On Sunday, many of us will “spring forward,” where we will stay until the first Sunday of November, when we will “fall back.” That’s an awful lot of springing and falling, if you ask me, especially in a leap year.
I grew up with the concept of Daylight Saving Time, but I’ve never truly understood the idea. I remember being told some sort of story about farmers and crops and what sort of monster was I to think that my urban sense of time was more important than agriculture, and where do you think you’re going in that short skirt, young lady … oh, that might have been another conversation….
Anyway, yeah – saving daylight. Maybe it’s a war thing, like Saving Private Ryan. I’m sure I heard some story about munitions factories wanting to save on electricity during the war years, and I guess that makes a bit of sense, but really – aren’t most factories closed shops? Dependent on artificial light to see by, regardless of the time of day? So hang on – both of the reasons I remember being told for Daylight Saving hinge on some vague memory of what farms and factories looked like a hundred years ago?
This is all starting to seem rather silly and ‘make worky.’
I do enjoy a little more sun at the end of a long summer’s day, but I can’t really justify that odd bit of enjoyment while I deal with feeding pets that are notoriously bad at telling time. Their little tummies want to be fed on a schedule, and asking them to wait patiently for another hour ensures that it is ME who will be groggily trying to find my slippers, and then banging off the hallway walls trying to find the kitchen, an hour earlier.
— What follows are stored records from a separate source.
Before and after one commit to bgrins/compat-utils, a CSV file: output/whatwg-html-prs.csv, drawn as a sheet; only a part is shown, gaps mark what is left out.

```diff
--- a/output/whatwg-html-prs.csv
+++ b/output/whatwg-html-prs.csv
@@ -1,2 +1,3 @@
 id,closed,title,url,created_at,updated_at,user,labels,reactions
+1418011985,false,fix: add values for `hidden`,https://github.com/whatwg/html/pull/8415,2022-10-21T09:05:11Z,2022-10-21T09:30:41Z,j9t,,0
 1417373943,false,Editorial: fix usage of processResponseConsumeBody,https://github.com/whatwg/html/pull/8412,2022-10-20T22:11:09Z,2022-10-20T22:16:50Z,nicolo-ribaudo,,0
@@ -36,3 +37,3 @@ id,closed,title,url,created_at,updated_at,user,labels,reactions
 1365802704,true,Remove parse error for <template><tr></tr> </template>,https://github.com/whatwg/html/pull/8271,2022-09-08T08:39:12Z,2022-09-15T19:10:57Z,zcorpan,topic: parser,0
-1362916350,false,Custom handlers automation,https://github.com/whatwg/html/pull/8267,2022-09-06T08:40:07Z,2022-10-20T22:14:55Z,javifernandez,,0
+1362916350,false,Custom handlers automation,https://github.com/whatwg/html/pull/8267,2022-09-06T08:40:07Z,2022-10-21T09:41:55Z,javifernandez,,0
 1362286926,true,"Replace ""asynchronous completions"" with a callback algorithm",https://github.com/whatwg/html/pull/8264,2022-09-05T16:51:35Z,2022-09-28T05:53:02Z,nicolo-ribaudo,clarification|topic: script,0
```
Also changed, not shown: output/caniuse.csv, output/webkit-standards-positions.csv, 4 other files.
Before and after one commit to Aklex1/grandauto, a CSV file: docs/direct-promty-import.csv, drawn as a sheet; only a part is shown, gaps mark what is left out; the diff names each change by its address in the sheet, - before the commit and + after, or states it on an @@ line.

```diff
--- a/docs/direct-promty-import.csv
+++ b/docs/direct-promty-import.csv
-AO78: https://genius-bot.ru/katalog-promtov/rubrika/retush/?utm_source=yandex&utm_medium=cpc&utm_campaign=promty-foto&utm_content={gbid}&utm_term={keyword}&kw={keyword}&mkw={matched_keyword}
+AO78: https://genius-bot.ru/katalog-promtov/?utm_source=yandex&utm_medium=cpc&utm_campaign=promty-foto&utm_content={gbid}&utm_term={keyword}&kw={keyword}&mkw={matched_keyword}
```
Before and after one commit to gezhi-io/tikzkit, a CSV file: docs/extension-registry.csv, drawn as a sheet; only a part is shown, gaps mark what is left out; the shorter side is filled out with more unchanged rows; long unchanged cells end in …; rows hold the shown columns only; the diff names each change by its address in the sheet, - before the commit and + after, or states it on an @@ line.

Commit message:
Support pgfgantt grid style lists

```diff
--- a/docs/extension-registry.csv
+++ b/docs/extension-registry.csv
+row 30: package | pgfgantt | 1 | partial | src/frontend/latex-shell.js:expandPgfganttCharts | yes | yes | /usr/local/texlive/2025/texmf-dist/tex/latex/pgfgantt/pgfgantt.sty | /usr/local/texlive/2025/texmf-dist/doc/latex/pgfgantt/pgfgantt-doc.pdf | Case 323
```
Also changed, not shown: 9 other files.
And I fail to see how my running from room to room resetting clocks, thermostats, recording devices, microwaves, and stove clocks saves me any time at all.
Proponents say that the extra light prevents automobile accidents, but school bus accidents occur more frequently in the morning during DST. And in fact, there’s a huge spike in accidents of all kinds on the first Monday after the clocks move forward. It actually takes about five days for our brains to settle down after a time shift. There’s also a huge spike in heart attacks in the first week after the clocks go forward. Human bodies like schedules, and having schedules disrupted for no apparent reason is very stressful.
The whole thing’s a crock, first brought up in a Ben Franklin joke in 1770. People stopped laughing when an English builder named William Willet lobbied for the idea in 1907. In 1915, Germany adopted daylight saving, in an attempt to save energy, and in 1916, Britain followed suit. There was a war going on, so most of the allies, including Canada and the United States, jumped on the bandwagon as well.
And we’ve been tinkering with time ever since. In Canada, it’s a provincial decision, and hardly worth thinking about until the morning you wake up at 6 a.m. only to discover it’s now 7 a.m. Most of Saskatchewan, however, has a real muddle. The province is nominally on Central Standard Time , even though it is in the Mountain Zone, which means it’s effectively on DST all year –round. What?
All I know is that all of this backwarding and forwarding of the clocks is annoying, and is really just a nostalgic reminder of how businesses ran a century ago. Today’s businesses operate around the clock, like it or not, and syncing time with the United States is as silly as attempting to synch to Australia or China – if you need to do business there, you’ll figure out how. The idea that we all need to work at exactly the same time and in exactly the same way is controlling and paternalistic, and about as useful as a vestigial tail.
Getting rid of Daylight Saving would be as simple as beginning it – just stop. It seems that no one’s bothered to address the issue recently, because it IS such a simple thing.
But it is a silly idea that’s run its course. It is confusing, annoying, and doesn’t save time or energy, so why bother? Down with Daylight Saving! I’ll remember to change my smoke alarm battery some other way!